-- About this task --
Reproduce the listing below as it stands. Leave out each image.

-- Input data --
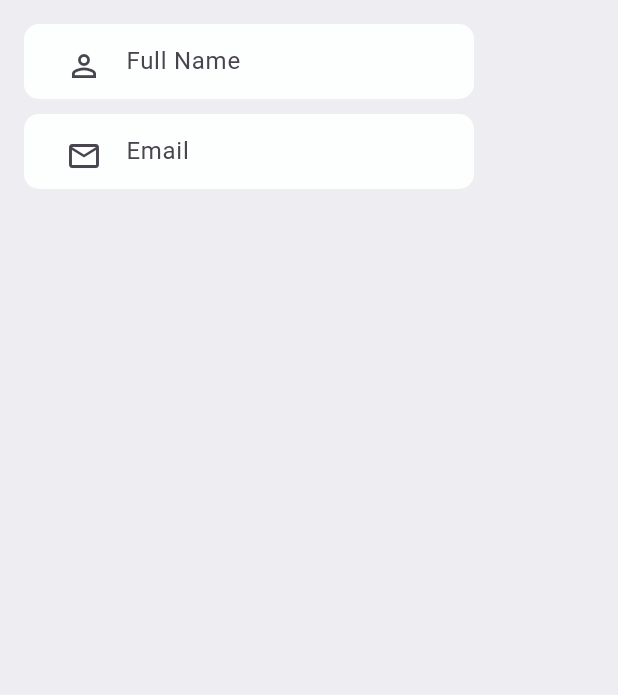
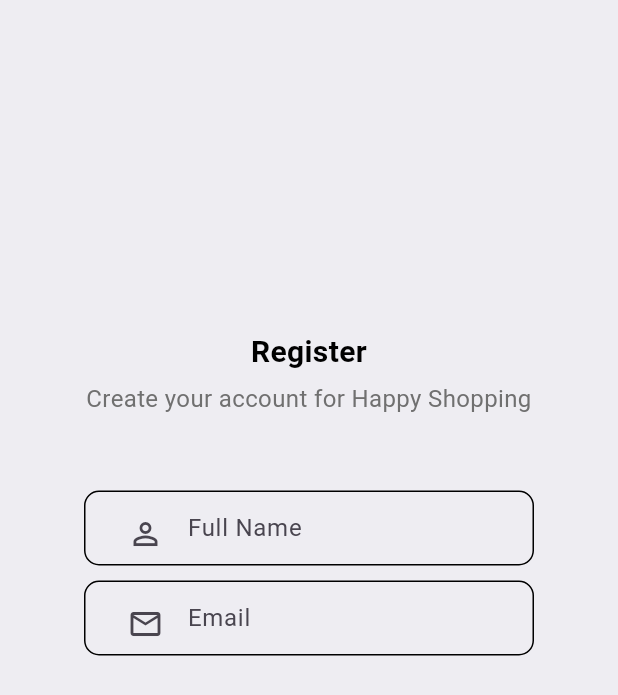
Before and after one commit to rahmahaisyah/StudyGroup-MP-Motionlab, a Flutter app: the screen it shows after launch, on a phone screen of 412 x 824 dp. Shown: the top 695 px of the screen. Run offline on Flutter 3.47's test engine with Material 3 defaults, Android fonts, the phone set to English and light mode, and no system bars; our stand-ins replace gap.

Commit message:
update rectangle

```diff
--- a/lib/page/register_page.dart
+++ b/lib/page/register_page.dart
@@ -14,11 +14,26 @@ class _RegisterScreenState extends State<RegisterScreen> {
   Widget build(BuildContext context) {
     return Scaffold(
       backgroundColor: const Color(0xffeeedf2),
-      body: Padding(
-        padding: const EdgeInsets.all(16),
+      body: Center(
+        child: Padding(
+          padding: const EdgeInsets.symmetric(horizontal: 20),
           child: Column(
-          crossAxisAlignment: CrossAxisAlignment.start,
             children: [
+              const Gap(220),
+              Column(
+                children: [
+                  Text(
+                    'Register',
+                    style: Style.headline,
+                    textAlign: TextAlign.center,
+                  ),
+                  const Gap(5),
+                  Text(
+                    'Create your account for Happy Shopping',
+                    style: Style.headline2,
+                    textAlign: TextAlign.center,
+                  ),
+                  const Gap(50),
                   Rectangle(
                     labelText: 'Full Name',
                     icon: Icons.person_outline,
@@ -32,6 +47,9 @@ class _RegisterScreenState extends State<RegisterScreen> {
                   ),
                 ],
               ),
+            ],
+          ),
+        ),
       ),
     );
   }
--- a/lib/utils/rectangle.dart
+++ b/lib/utils/rectangle.dart
@@ -18,7 +18,7 @@ class Rectangle extends StatelessWidget {
       width: 300,
       decoration: BoxDecoration(
         borderRadius: BorderRadius.circular(10),
-        color: const Color(0xffFCFFFE),
+        border: Border.all(color: Colors.black, width: 1),
       ),
       padding: const EdgeInsets.all(16),
       child: TextField(
```
Lines whose indentation alone changed are shown as unchanged.
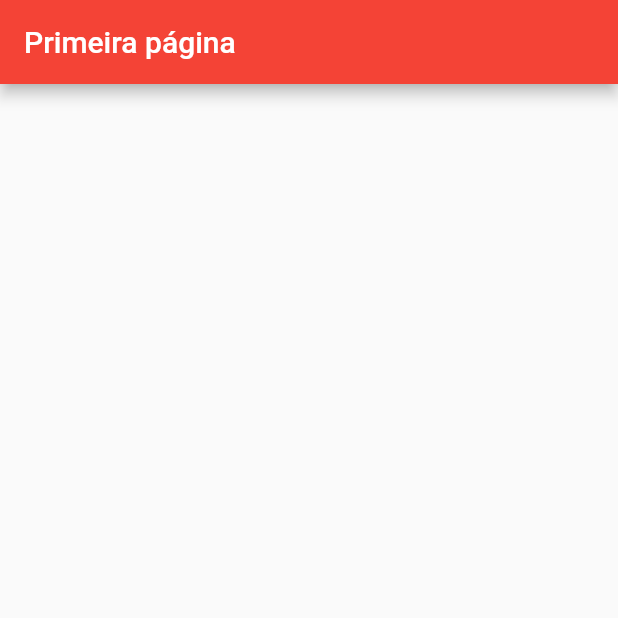
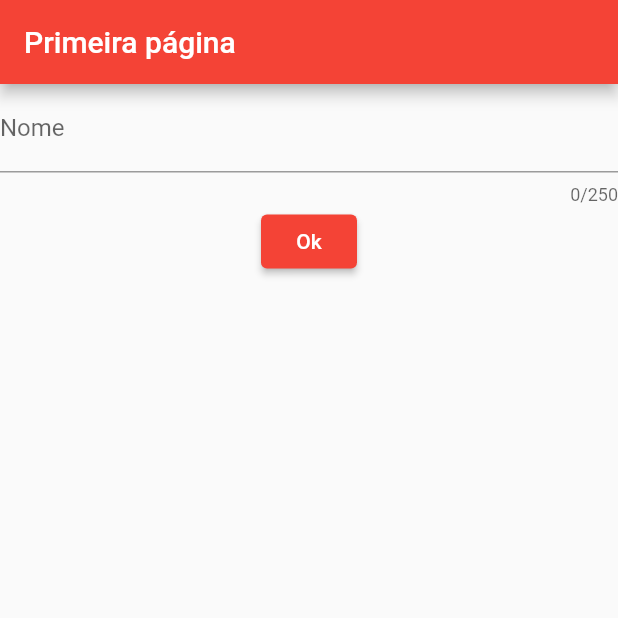
Before and after one commit to WesleyGCO/AvaliacaoDesenvolvimentoDispositivoMovel, a Flutter app: the screen it shows after launch, on a phone screen of 412 x 824 dp, the top half of it. Run offline on Flutter 3.47's test engine with Material 2 defaults, Android fonts, the phone set to English and light mode, and no system bars.

Commit message:
Atualizando mais configurações na primeira página

```diff
--- a/Avaliacao/aplicacao_flutter/lib/widgets/primeira_pagina.dart
+++ b/Avaliacao/aplicacao_flutter/lib/widgets/primeira_pagina.dart
@@ -7,6 +7,27 @@ class PrimeiraPagina extends StatelessWidget {
       appBar: AppBar(
         title: Text('Primeira página'),
       ),
+      body: Center(
+        //Deixar os componentes centralizados
+        child: Column(
+          //Todos os componentes definidos no array, ficará em coluna
+          children: [
+            // ignore: prefer_const_constructors
+            TextField(
+              cursorColor: Colors.green, // Define a cor do cursor
+              maxLength:
+                  250, // Define a quantidade de caracteres que podem ser digitados
+              decoration: InputDecoration(
+                  label: Text("Nome"), // Define o nome do campo a ser digitado
+                  hintText:
+                      'Informe seu nome'), // Define a dica do que é para colocar no campo
+            ),
+            ElevatedButton(
+                onPressed: () {}, //Faz nada, se declarar assim
+                child: Text("Ok"))
+          ],
+        ),
+      ),
     );
   }
 
```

-- Answer to the exercise --
Before and after one commit to rahmahaisyah/StudyGroup-MP-Motionlab, a Flutter app: the screen it shows after launch, on a phone screen of 412 x 824 dp. Shown: the top 695 px of the screen. Run offline on Flutter 3.47's test engine with Material 3 defaults, Android fonts, the phone set to English and light mode, and no system bars; our stand-ins replace gap.

Commit message:
update rectangle

```diff
--- a/lib/page/register_page.dart
+++ b/lib/page/register_page.dart
@@ -14,11 +14,26 @@ class _RegisterScreenState extends State<RegisterScreen> {
   Widget build(BuildContext context) {
     return Scaffold(
       backgroundColor: const Color(0xffeeedf2),
-      body: Padding(
-        padding: const EdgeInsets.all(16),
+      body: Center(
+        child: Padding(
+          padding: const EdgeInsets.symmetric(horizontal: 20),
           child: Column(
-          crossAxisAlignment: CrossAxisAlignment.start,
             children: [
+              const Gap(220),
+              Column(
+                children: [
+                  Text(
+                    'Register',
+                    style: Style.headline,
+                    textAlign: TextAlign.center,
+                  ),
+                  const Gap(5),
+                  Text(
+                    'Create your account for Happy Shopping',
+                    style: Style.headline2,
+                    textAlign: TextAlign.center,
+                  ),
+                  const Gap(50),
                   Rectangle(
                     labelText: 'Full Name',
                     icon: Icons.person_outline,
@@ -32,6 +47,9 @@ class _RegisterScreenState extends State<RegisterScreen> {
                   ),
                 ],
               ),
+            ],
+          ),
+        ),
       ),
     );
   }
--- a/lib/utils/rectangle.dart
+++ b/lib/utils/rectangle.dart
@@ -18,7 +18,7 @@ class Rectangle extends StatelessWidget {
       width: 300,
       decoration: BoxDecoration(
         borderRadius: BorderRadius.circular(10),
-        color: const Color(0xffFCFFFE),
+        border: Border.all(color: Colors.black, width: 1),
       ),
       padding: const EdgeInsets.all(16),
       child: TextField(
```
Lines whose indentation alone changed are shown as unchanged.
Before and after one commit to WesleyGCO/AvaliacaoDesenvolvimentoDispositivoMovel, a Flutter app: the screen it shows after launch, on a phone screen of 412 x 824 dp, the top half of it. Run offline on Flutter 3.47's test engine with Material 2 defaults, Android fonts, the phone set to English and light mode, and no system bars.

Commit message:
Atualizando mais configurações na primeira página

```diff
--- a/Avaliacao/aplicacao_flutter/lib/widgets/primeira_pagina.dart
+++ b/Avaliacao/aplicacao_flutter/lib/widgets/primeira_pagina.dart
@@ -7,6 +7,27 @@ class PrimeiraPagina extends StatelessWidget {
       appBar: AppBar(
         title: Text('Primeira página'),
       ),
+      body: Center(
+        //Deixar os componentes centralizados
+        child: Column(
+          //Todos os componentes definidos no array, ficará em coluna
+          children: [
+            // ignore: prefer_const_constructors
+            TextField(
+              cursorColor: Colors.green, // Define a cor do cursor
+              maxLength:
+                  250, // Define a quantidade de caracteres que podem ser digitados
+              decoration: InputDecoration(
+                  label: Text("Nome"), // Define o nome do campo a ser digitado
+                  hintText:
+                      'Informe seu nome'), // Define a dica do que é para colocar no campo
+            ),
+            ElevatedButton(
+                onPressed: () {}, //Faz nada, se declarar assim
+                child: Text("Ok"))
+          ],
+        ),
+      ),
     );
   }
 
```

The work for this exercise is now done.